When I plug it in and get whatever I want, I'll issue sudo hdparm -Y /dev/sdd on my terminal and it immediately goes to sleep mode.

Only, after a random amount of time (ranging from 2 minutes to a couple of hours), it comes back up.

My other drives don't exhibit this behavior and stay in sleep mode until I try to access files from them again.

I'm positive I'm not accessing the drive, nor is any userspace process in my system.

How do I diagnose this, and more importantly, how do I make sure it stays asleep?

1 Answer 1


Well, there can be uncountable reasons for drives to wake up.

For example, I had this issue with my new WD80EZAZ drives. Turns out a simple smartctl -a wakes them up (just query SMART data, not even running any tests). This was not the case with my old WD20EARS drives, you could query them while not spinning just fine. So I had to add -n standby to my smartd.conf to ignore the drives while in standby (add this either to your DEVICESCAN line or to the appropriate device lines).

Other popular reasons are filesystems, for example ext4 with lazy init might periodically access the drive. You can set /proc/sys/vm/block_dump or use other tools to find out, or use mount -o loop,ro for a read-only mount to rule out periodic (write) access by the filesystem itself.

If you have an invalid /etc/fstab entry, specifying an UUID that does not exist, this can also lead to all drives being scanned for the missing UUID, waking everything up in the process.
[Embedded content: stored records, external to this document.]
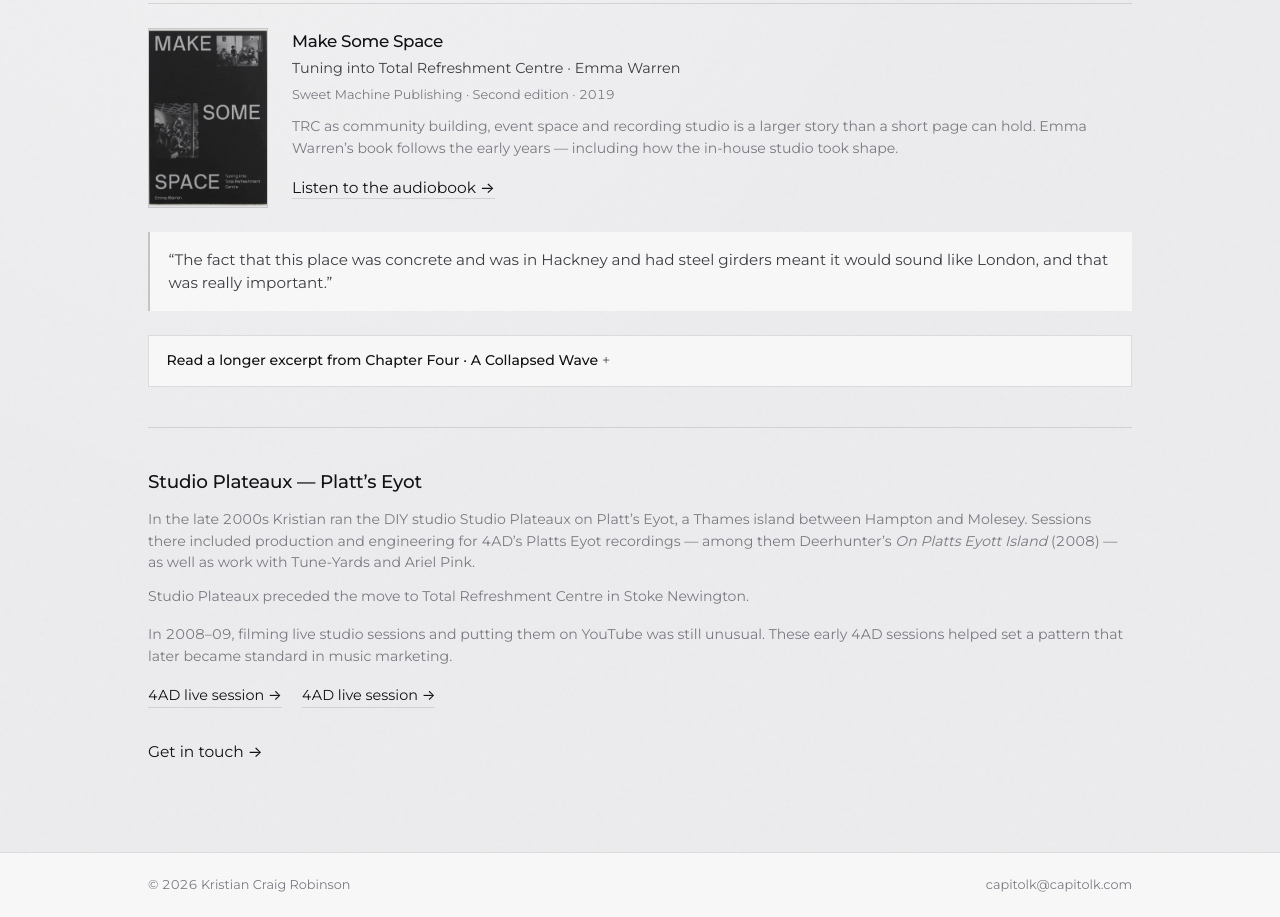
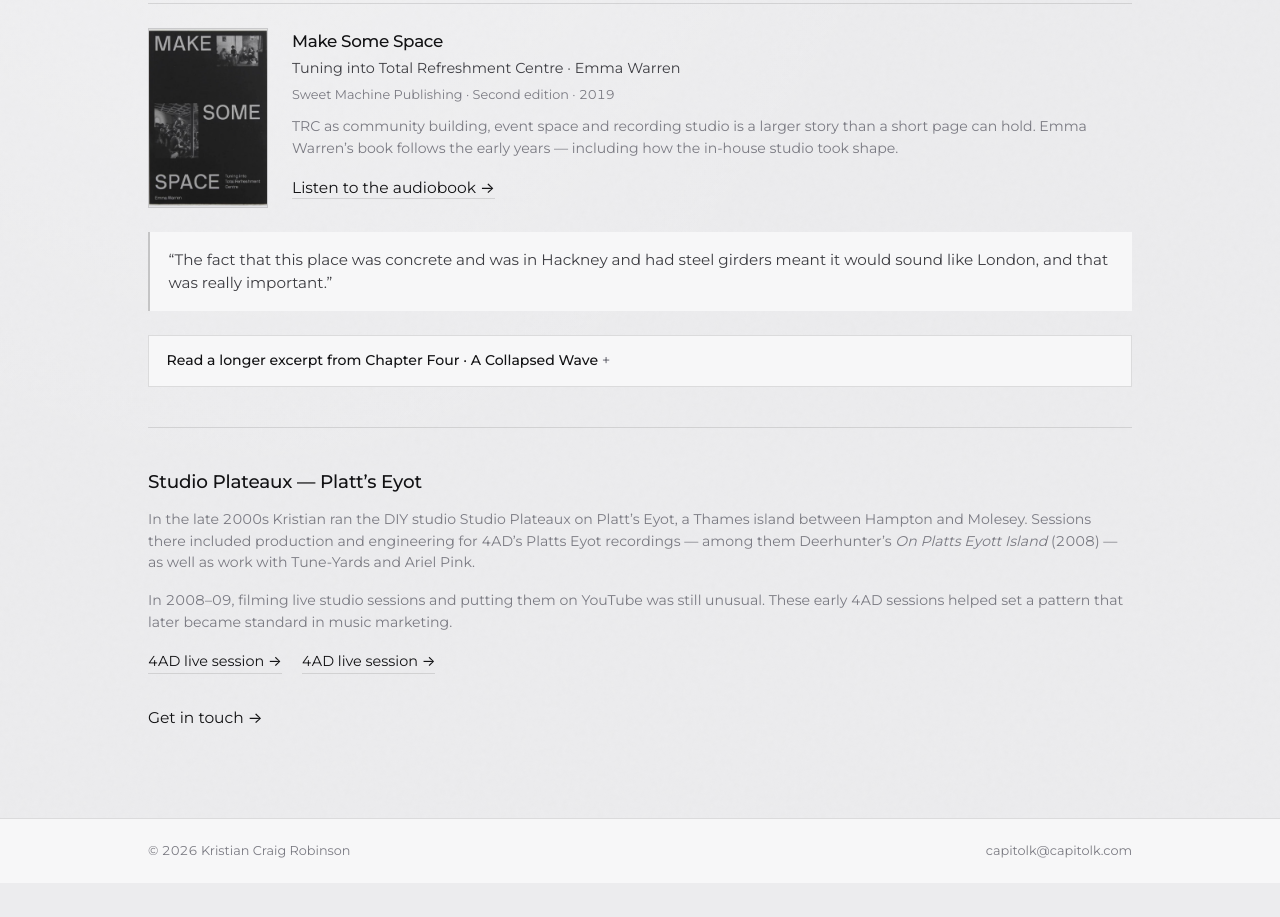
Before and after one commit to faithandindustry/Capitol_K, a plain HTML site: page studio.html in a window 1280 px wide. Shown: the part 724-1641 px from the top of the page. After the commit the page ends 1607 px from the top, so only its background shows below. Drawn offline with Linux system fonts and the light colour scheme.

Commit message:
Remove paragraph about Studio Plateaux
Removed a paragraph about Studio Plateaux's history.

```diff
--- a/studio.html
+++ b/studio.html
@@ -174,9 +174,7 @@
             for 4AD’s Platts Eyot recordings — among them Deerhunter’s <em>On Platts Eyott Island</em> (2008) —
             as well as work with Tune-Yards and Ariel Pink.
           </p>
-          <p class="muted" style="margin-top: 0.75rem;">
-            Studio Plateaux preceded the move to Total Refreshment Centre in Stoke Newington.
-          </p>
+
           <p class="muted" style="margin-top: 1rem;">
             In 2008–09, filming live studio sessions and putting them on YouTube was still unusual.
             These early 4AD sessions helped set a pattern that later became standard in music marketing.
```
It's why you sometimes see people use /dev/disk/by-uuid/the-thing instead of UUID=the-thing as that prevents additional scanning: the by-uuid symlink either exists or it doesn't, unlike findfs it does not traverse all drives every single time.

Also check dmesg for regular bus resets or other such issues. A wonky cable can also cause odd side effects.

Unfortunately there's no easy answer to this problem and it can be difficult to pinpoint the exact cause.

  • thanks for that /proc/sys/vm/block_dump tipp, it's a livesaver when debugging hdd wakeups!
    – bernstein
    Apr 17, 2020 at 1:12

You must log in to answer this question.

Not the answer you're looking for? Browse other questions tagged .